Kurrajong tree and obelisk erected in 1965 by the Royal Western Australia Historical Society commemorates surveyor and explorer Charles Hunt who explored the area in the period 1864 to 1866. The obelisk is near the site of Hunt`s marked tree. In 1865 Hunt blazed a tree at a place later named White Hope where gold was discovered in 1919.
Hunt saw the pastoral potential but realised the importance of water. He called the area Hampton Plains after John Stephen Hampton, Governor of Western Australia from 1862 to 1868. Hunt made five journeys through the area. Of the five journeys the first was exploratory (1864), the second established a track which moved from waterhole to waterhole (1865) and the third built a series of wells and dams. The result was a road which later became known as the York to Goldfields road and, until the arrival of the railway, was the only link between the coast and the gold towns of Kalgoorlie and Coolgardie.
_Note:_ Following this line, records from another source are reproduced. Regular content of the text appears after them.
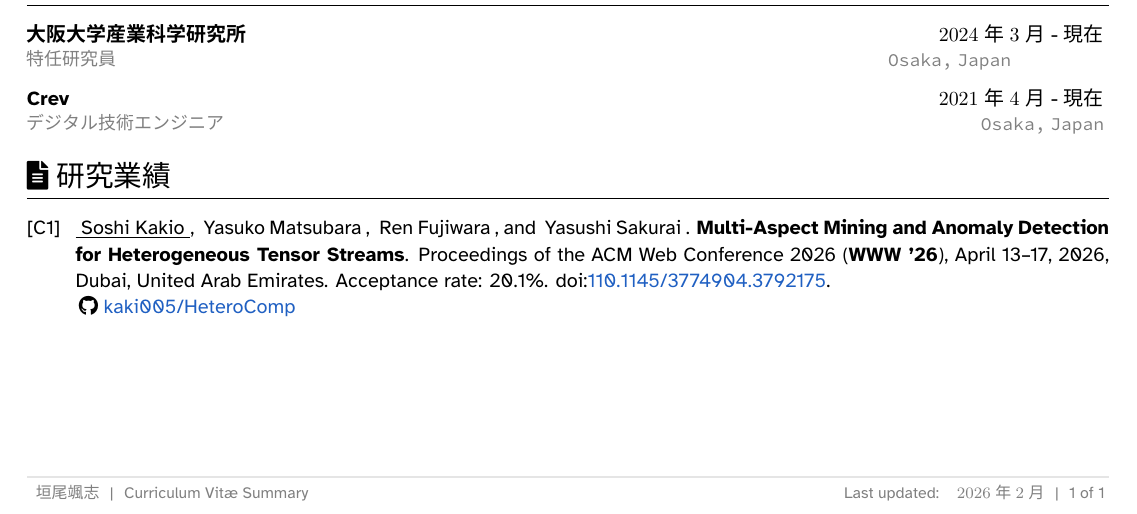
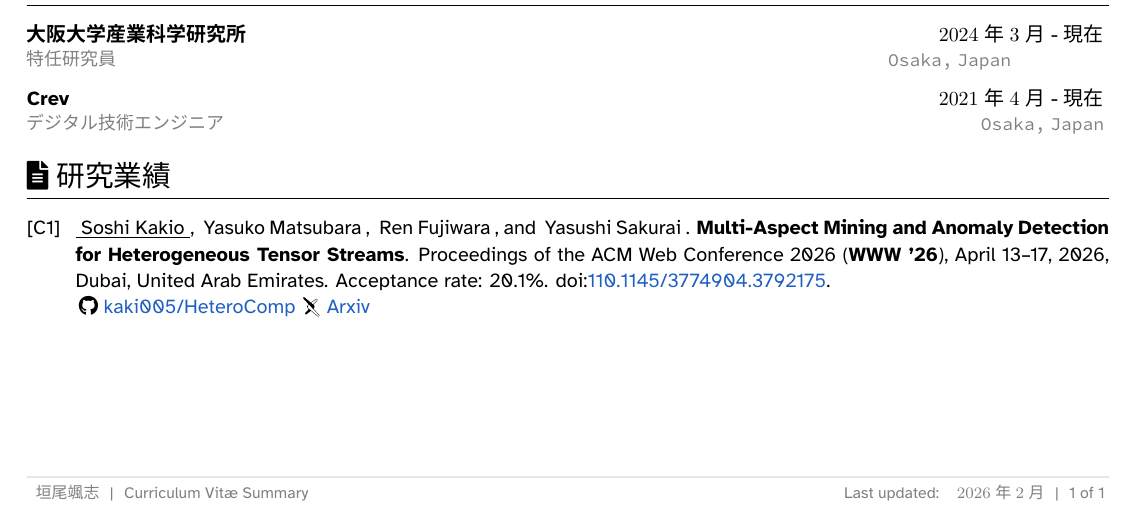
Before and after one commit to kaki005/CV, a LaTeX CV (cv_ja.tex, which reads chapter/04_Publications.tex): part of the page, cut so that both start at the same text. Compiled offline with XeLaTeX; a missing font is replaced by an installed copy or a similar font.

Commit message:
add heterocomp arxiv

```diff
--- a/chapter/04_Publications.tex
+++ b/chapter/04_Publications.tex
@@ -8,6 +8,7 @@
   \newline
   \hspace*{-0.12em}
   \GitHub{kaki005/HeteroComp}
+\raisebox{-0.15em}{\includegraphics[height=1em, width=1em]{fig/arxiv.pdf}}\ \href{https://arxiv.org/abs/2602.04917}{Arxiv}
   \\
 \end{EntriesTablePublications}
 
```
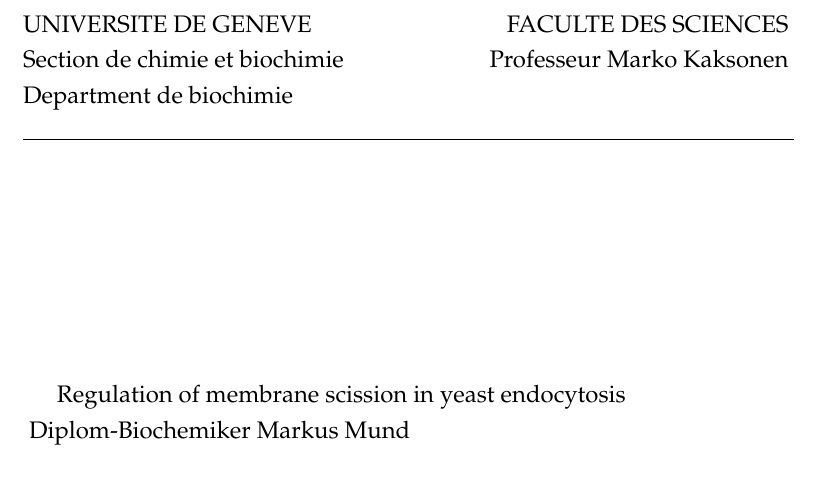
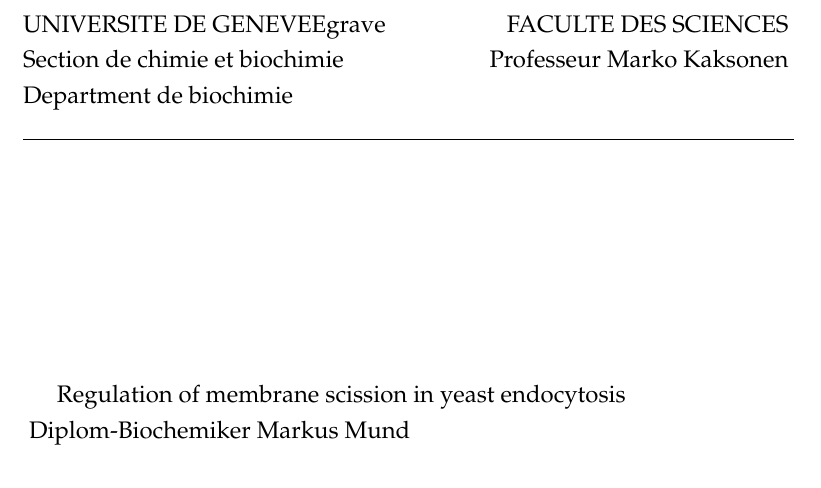
Before and after one commit to deepikaamenon/thesis_2021, a LaTeX thesis (main.tex): part of page 1 of 27, cut so that both start at the same text. Compiled offline with pdfLaTeX.

Commit message:
txs auto checkin

```diff
--- a/main.tex
+++ b/main.tex
@@ -145,7 +145,7 @@ headsepline, % Uncomment to get a line under the header
 %\begin{left}
 %\vspace*{0.2\textheight}
 
-\noindent\large{UNIVERSITE DE GENEVE \hspace*{\fill}FACULTE DES SCIENCES\\
+\noindent\large{UNIVERSITE DE GENEVE&Egrave \hspace*{\fill}FACULTE DES SCIENCES\\
 Section de chimie et biochimie\hspace*{\fill}Professeur Marko Kaksonen\\
 Department de biochimie\\
 \noindent\rule{13.6cm}{0.4pt}
```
Pyrite Outcrop at White Hope In 1865 Charles Hunt went out again with instructions to cut a track to Hampton Plains, enlarge native rock holes and soaks, and where these were too far apart to sink wells, and to survey blocks of pastoral country for the syndicate. In that year on block 48, he blazed a currajong tree C.C.H. 1865, by the side of an outcrop. Pyrite was showing on the surface of the outcrop and Hunt apparently took it to be copper pyrite, as at that time copper was being mined with lead ore at Northampton. Some 54 years later, James P. Hallahan, manager of the White Hope opened up this ore body.
Excerpt from article Kalgoorlie Miner, 14 September 1950.
|Address:||Hampton Plains, White Hope Mine, Feysville, 6431|
|GPS Coordinates:||Lat: -31.084331|
Note: GPS Coordinates are approximate.
|Monument Designer:||Royal West Australian Historical Society|
|Approx. Monument Dedication Date:||1965|